**Task directions**
Pull every line that holds the word "installed" from the entries.

**Excerpts from a dataset**

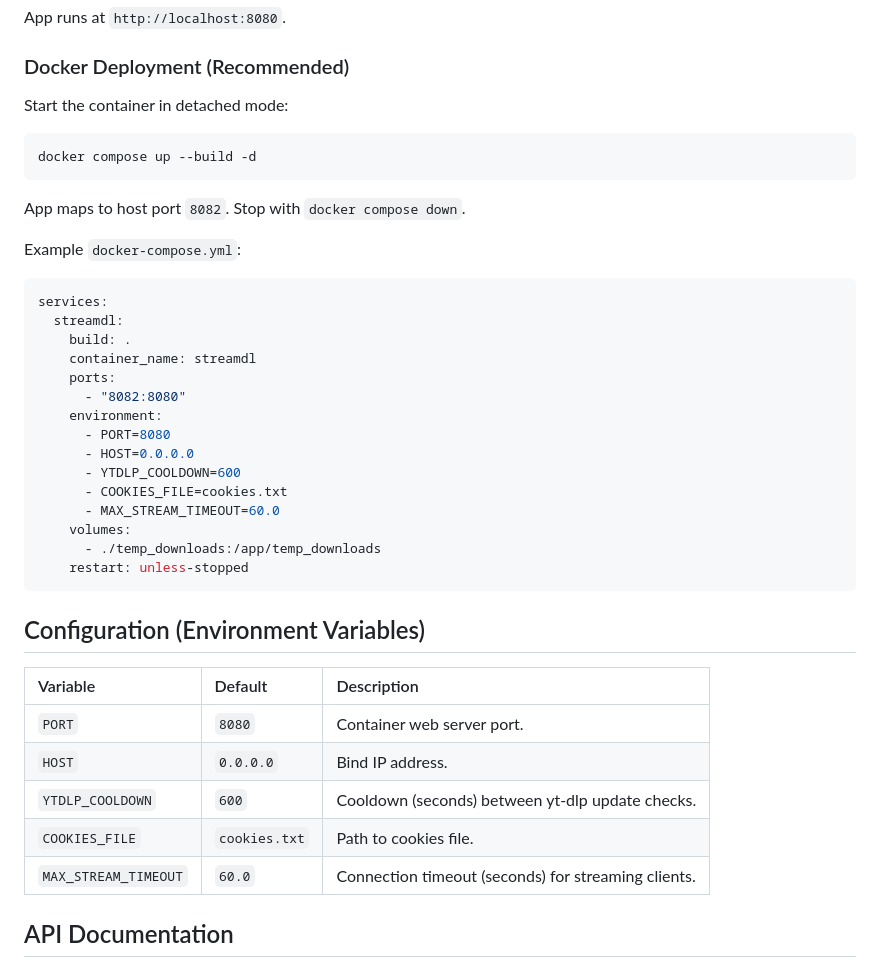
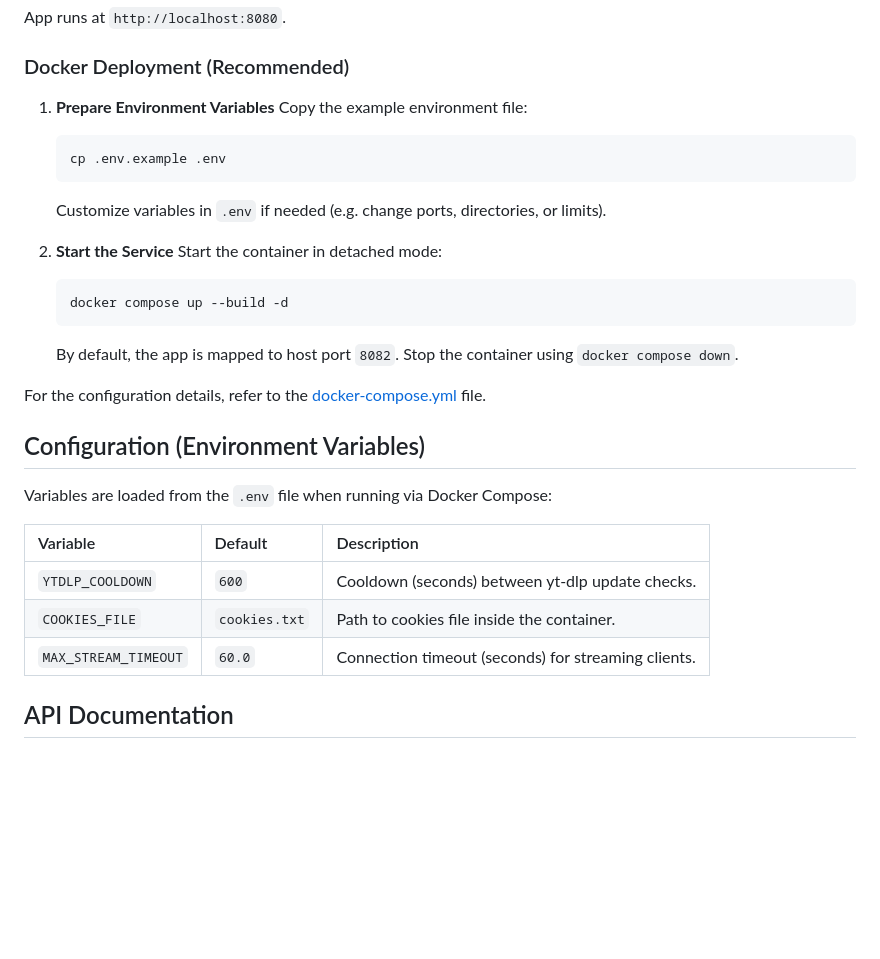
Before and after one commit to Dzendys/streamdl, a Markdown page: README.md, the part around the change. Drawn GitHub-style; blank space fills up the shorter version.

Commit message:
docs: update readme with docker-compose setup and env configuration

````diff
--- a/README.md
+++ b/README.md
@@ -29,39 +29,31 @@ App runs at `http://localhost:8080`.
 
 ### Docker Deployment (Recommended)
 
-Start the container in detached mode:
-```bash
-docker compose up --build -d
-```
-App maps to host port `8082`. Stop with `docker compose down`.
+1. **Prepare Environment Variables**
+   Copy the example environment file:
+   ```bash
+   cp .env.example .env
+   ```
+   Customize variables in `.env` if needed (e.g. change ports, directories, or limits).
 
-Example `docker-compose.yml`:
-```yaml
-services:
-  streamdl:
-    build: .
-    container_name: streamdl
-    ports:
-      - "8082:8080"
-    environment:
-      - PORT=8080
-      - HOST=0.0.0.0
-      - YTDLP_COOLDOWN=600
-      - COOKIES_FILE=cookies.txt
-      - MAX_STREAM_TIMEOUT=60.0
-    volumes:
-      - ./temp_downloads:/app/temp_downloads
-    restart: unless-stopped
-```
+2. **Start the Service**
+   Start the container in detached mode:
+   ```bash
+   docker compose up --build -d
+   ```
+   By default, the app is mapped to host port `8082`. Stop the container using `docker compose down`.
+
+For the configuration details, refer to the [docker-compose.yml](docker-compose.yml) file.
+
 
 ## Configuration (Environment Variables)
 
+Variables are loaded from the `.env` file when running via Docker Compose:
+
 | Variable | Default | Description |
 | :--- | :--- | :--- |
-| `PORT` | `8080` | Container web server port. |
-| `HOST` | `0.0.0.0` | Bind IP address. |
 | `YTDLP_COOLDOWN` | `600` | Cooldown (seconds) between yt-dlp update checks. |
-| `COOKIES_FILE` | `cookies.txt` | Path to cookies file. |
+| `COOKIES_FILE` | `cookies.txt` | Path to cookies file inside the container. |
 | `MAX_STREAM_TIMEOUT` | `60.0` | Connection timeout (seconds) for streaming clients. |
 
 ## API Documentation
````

---

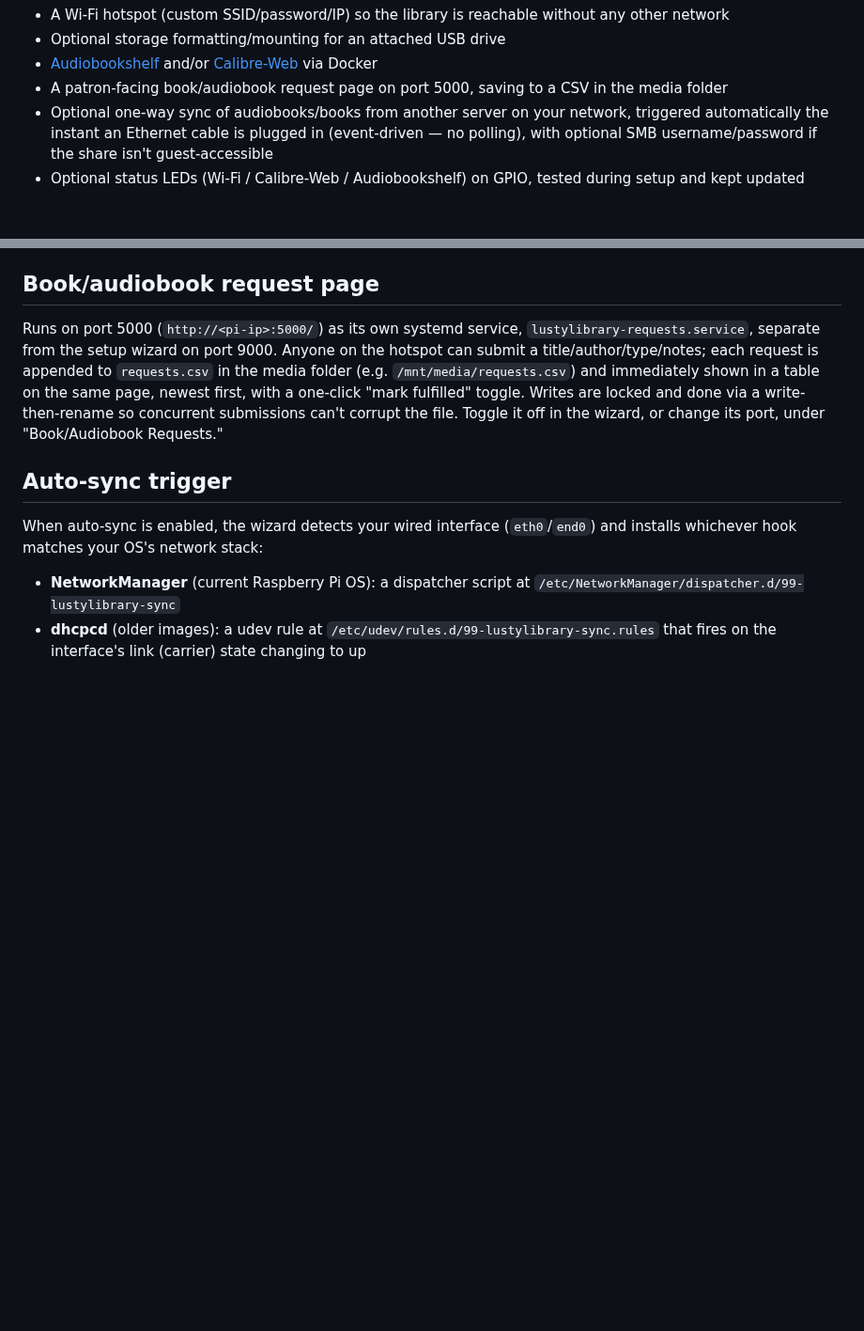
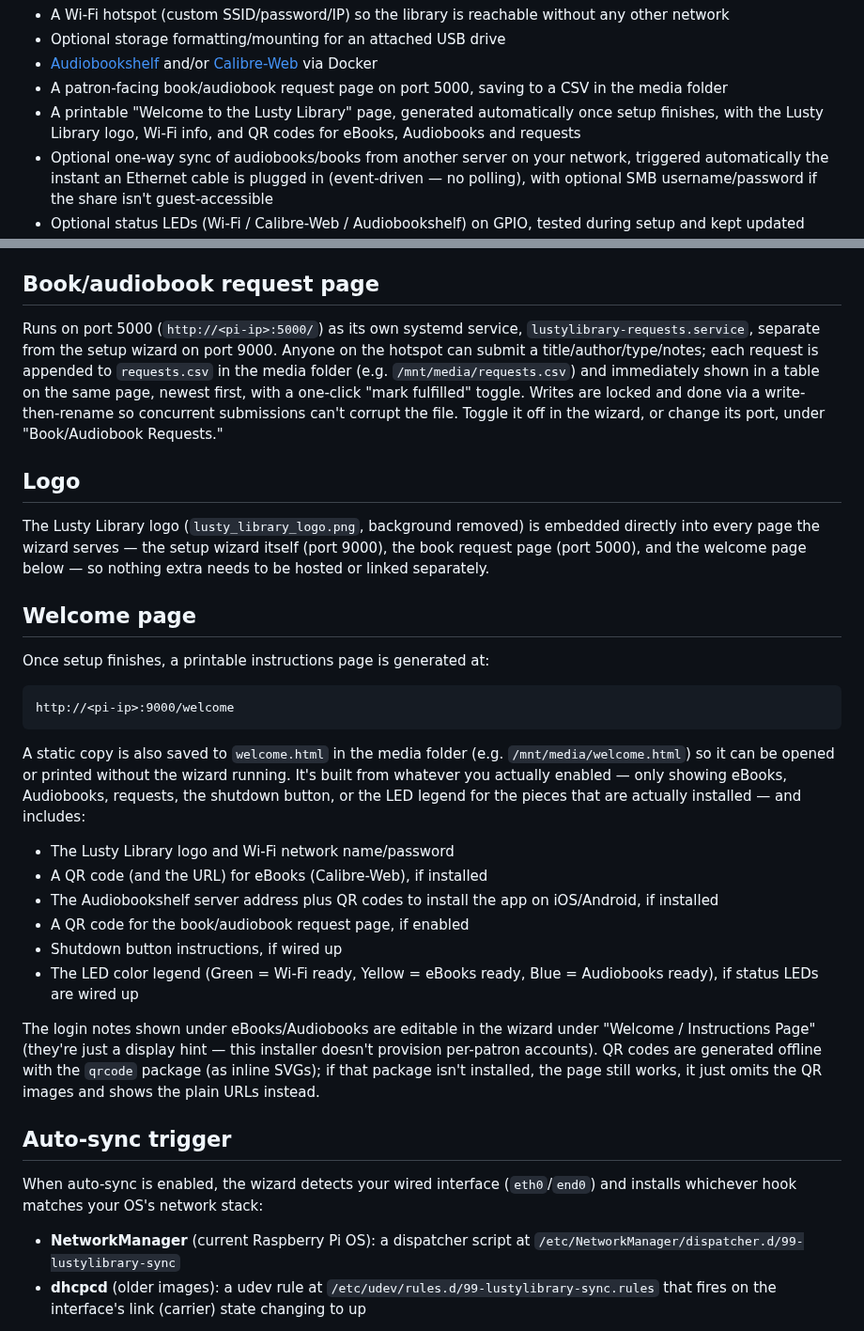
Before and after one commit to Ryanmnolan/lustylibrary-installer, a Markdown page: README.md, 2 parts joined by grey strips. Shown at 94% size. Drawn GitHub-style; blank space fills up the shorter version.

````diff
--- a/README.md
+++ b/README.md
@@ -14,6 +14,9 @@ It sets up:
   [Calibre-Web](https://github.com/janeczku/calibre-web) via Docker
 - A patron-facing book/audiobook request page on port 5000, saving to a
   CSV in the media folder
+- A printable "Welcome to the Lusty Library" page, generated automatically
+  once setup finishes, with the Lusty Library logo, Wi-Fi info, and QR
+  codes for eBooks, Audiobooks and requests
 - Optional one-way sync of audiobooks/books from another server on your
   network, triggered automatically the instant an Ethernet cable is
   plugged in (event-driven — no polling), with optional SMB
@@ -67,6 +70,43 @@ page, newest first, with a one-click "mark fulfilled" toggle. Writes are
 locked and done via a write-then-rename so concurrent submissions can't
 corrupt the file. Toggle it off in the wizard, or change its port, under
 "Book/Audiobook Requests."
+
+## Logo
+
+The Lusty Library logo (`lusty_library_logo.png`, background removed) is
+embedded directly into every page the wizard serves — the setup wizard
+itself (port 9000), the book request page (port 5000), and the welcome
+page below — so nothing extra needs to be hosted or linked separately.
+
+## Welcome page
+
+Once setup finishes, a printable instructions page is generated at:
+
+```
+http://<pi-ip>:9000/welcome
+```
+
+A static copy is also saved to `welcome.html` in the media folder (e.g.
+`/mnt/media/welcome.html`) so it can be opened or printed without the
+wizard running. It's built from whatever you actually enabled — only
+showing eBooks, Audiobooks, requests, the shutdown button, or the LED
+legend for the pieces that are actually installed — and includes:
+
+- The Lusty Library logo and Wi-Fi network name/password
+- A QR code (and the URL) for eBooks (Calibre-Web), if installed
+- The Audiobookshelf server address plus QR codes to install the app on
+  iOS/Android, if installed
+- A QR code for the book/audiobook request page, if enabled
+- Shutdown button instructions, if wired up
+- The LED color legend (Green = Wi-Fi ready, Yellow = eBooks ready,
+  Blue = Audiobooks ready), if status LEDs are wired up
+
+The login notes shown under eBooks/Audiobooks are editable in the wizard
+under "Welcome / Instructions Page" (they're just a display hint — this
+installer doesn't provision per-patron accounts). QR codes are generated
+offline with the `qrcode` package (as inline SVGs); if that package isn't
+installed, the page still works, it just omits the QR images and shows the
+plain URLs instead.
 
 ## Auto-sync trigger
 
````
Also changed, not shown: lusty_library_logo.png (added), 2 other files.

**Solution to the exercise**
+legend for the pieces that are actually installed — and includes:
+- A QR code (and the URL) for eBooks (Calibre-Web), if installed
+  iOS/Android, if installed
+installed, the page still works, it just omits the QR images and shows the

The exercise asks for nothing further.